Milk producers in the city have reported an increase in productivity by using better methods and practices.

By Our special correspondent
  • Published 20.07.15
Scientist Ram Pratim Deka interacts with dairy producers in Guwahati. Telegraph picture

Guwahati, July 19: Milk producers in the city have reported an increase in productivity by using better methods and practices.

This was revealed after a students' team from Swedish University of Agricultural Science, Sweden, had come last year to carry out an impact assessment of the training provided to milk producers under an initiative supported and financed by Nairobi-headquartered International Livestock Research Institute (ILRI).

A total of 356 dairy producers from the city were trained in 2013-14. They were given certificates recently on completion of their training at a programme held here. ILRI conducted the training for the unorganised milk producers and designed a customised training manual for them.

"The impact assessment study has revealed that milk productivity of the trained group of producers has increased by about 11.7 per cent compared to the untrained group. They also found that prevalence of subclinical mastitis - a disease - has reduced significantly in dairy cows of the trained group," scientist Ram Pratim Deka of Food Safety and Zoonosis told The Telegraph at the Guwahati office of ILRI.

Deka said it was found that knowledge, attitude and practices of the trained group had improved significantly. "Cost of production and trading increased after the training. The demand of milk, produced by the trained group, also increased," he said.

Deka added that certificates were given to the unorganised milk producers to encourage them in improving the hygiene and quality of milk. A committee was constituted in each area to monitor whether the trained producers were following the new practices.

Assam's milk market is dominated by unorganised milk producers, vendors, sweet makers and cottage processors. The sector handles about 97 per cent of the total milk marketed in the state.
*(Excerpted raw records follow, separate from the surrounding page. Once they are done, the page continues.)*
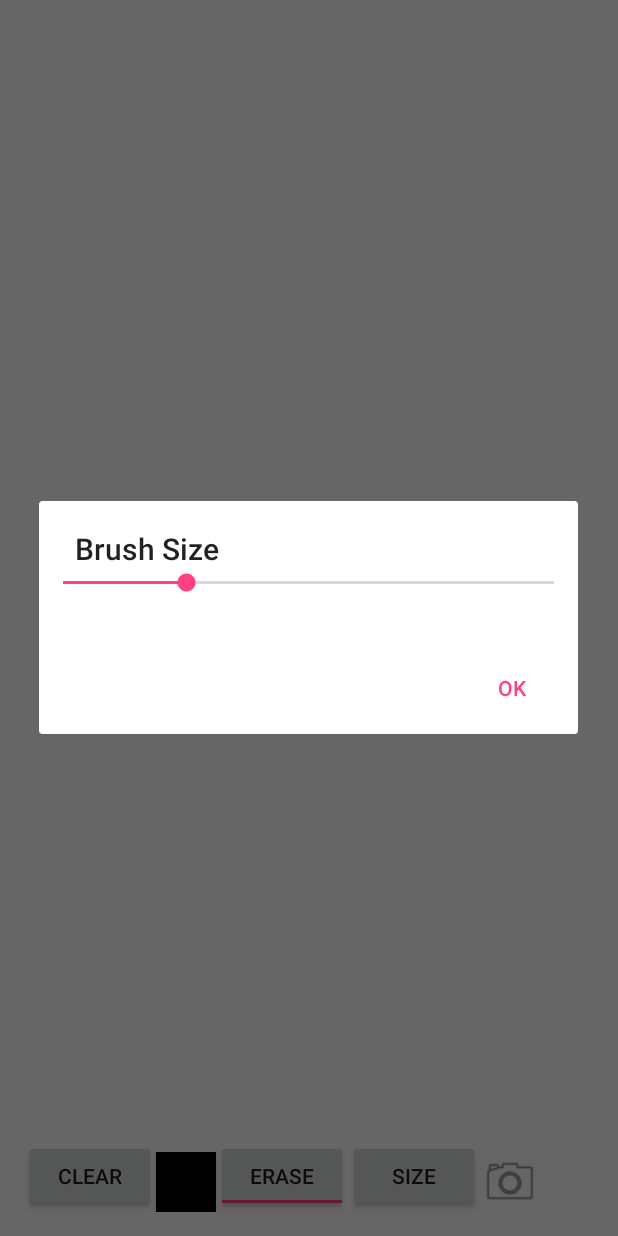
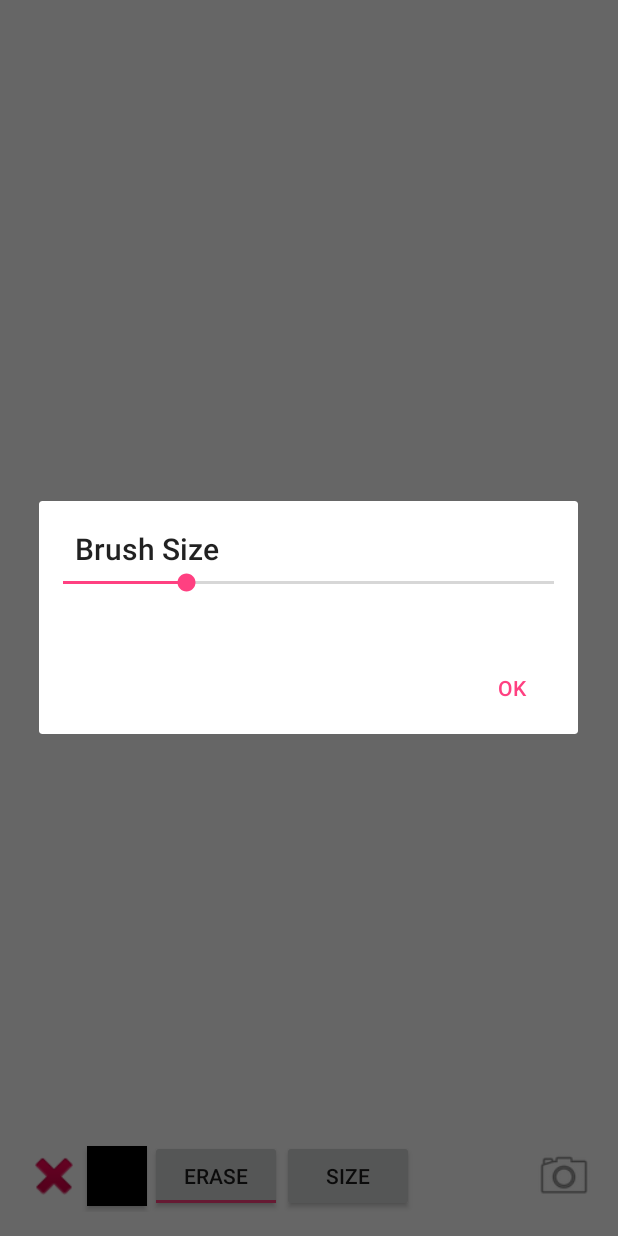
Before and after one commit to jlhuang1224/Sketchpad, an Android app: the screen it shows after launch (MainActivity), after a tap on "SIZE", on a phone screen of 412 x 824 dp. Run offline under Robolectric (Android 15) with nearby library versions, the phone set to English and light mode, and no system bars; libraries missing offline, so code that uses them is left out: com.pes.androidmaterialcolorpickerdialog; 1 statement that could not run was skipped; 2 other taps on this screen came first.

Commit message:
Added a nice icon for the app Changed some of the control button sizes and spacing Turned the CLEAR button into a red X icon

```diff
--- a/app/src/main/AndroidManifest.xml
+++ b/app/src/main/AndroidManifest.xml
@@ -8,7 +8,7 @@
 
     <application
         android:allowBackup="true"
-        android:icon="@mipmap/ic_launcher"
+        android:icon="@drawable/icon_sketchpad"
         android:label="@string/app_name"
         android:supportsRtl="true"
         android:theme="@style/AppTheme">
--- a/app/src/main/res/layout/activity_main.xml
+++ b/app/src/main/res/layout/activity_main.xml
@@ -26,7 +26,6 @@
         android:layout_alignParentTop="true" />
 
     <Button
-        android:text="clear"
         android:layout_width="wrap_content"
         android:layout_height="wrap_content"
         android:layout_centerVertical="false"
@@ -34,7 +33,11 @@
         android:layout_alignBottom="@+id/drawingView"
         android:layout_centerHorizontal="false"
         android:layout_alignParentStart="false"
-        android:layout_alignParentBottom="false" />
+        android:layout_alignParentBottom="false"
+        android:minHeight="40dip"
+        android:minWidth="40dip"
+        android:background="@android:drawable/ic_delete"
+        android:layout_marginBottom="4dip" />
 
     <ToggleButton
         android:text="ToggleButton"
@@ -65,19 +68,24 @@
         android:minWidth="40dip"
         android:layout_alignParentBottom="true"
         android:layout_toRightOf="@+id/buttonClear"
-        android:layout_toEndOf="@+id/buttonClear"
-        android:minHeight="40dip" />
+        android:minHeight="40dip"
+        android:layout_marginBottom="4dip"
+        android:layout_marginLeft="2dip"
+        android:layout_marginRight="2dip"
+        android:layout_centerHorizontal="false"
+        android:layout_centerVertical="false" />
 
     <Button
         android:layout_width="wrap_content"
         android:layout_height="wrap_content"
-        android:layout_centerVertical="true"
-        android:layout_centerHorizontal="true"
+        android:layout_centerVertical="false"
+        android:layout_centerHorizontal="false"
         android:id="@+id/buttonCamera"
         android:minWidth="40dip"
         android:layout_alignBottom="@+id/drawingView"
-        android:layout_toRightOf="@+id/buttonBrushSize"
         android:minHeight="40dip"
-        android:background="@android:drawable/ic_menu_camera" />
+        android:background="@android:drawable/ic_menu_camera"
+        android:layout_marginBottom="4dip"
+        android:layout_alignParentRight="true" />
 
 </RelativeLayout>
--- a/app/src/main/res/values/strings.xml
+++ b/app/src/main/res/values/strings.xml
@@ -1,6 +1,6 @@
 <resources>
     <string name="app_name">Sketchpad</string>
-    <string name="eraseOn">erase</string>
-    <string name="eraseOff">erase</string>
+    <string name="eraseOn">ERASE</string>
+    <string name="eraseOff">ERASE</string>
     <string name="chooseaction">Choose Action:</string>
 </resources>
```
Also changed, not shown: app/src/main/res/drawable/icon_sketchpad.png (added).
Though the sector is viewed negatively, consumers buy milk from the unorganised milk producers because of convenience and the producers also prefer to sell milk to them as they offer much higher prices than the dairy plants.

"The initiative suggests that if a training programme is meticulously designed, effectively executed and followed up, it can bring positive changes in knowledge, attitude and practices that can result in increased productivity of milk by about 10 per cent with little or no additional investment on land, labour and livestock," Deka said.

President of Brihattar Guwahati Gopalak Sanstha, Baburam Poudel, said the training was beneficial to them as it had helped change their attitude and also helped increase productivity. "It would be beneficial if the training programme was adopted across the state," he said.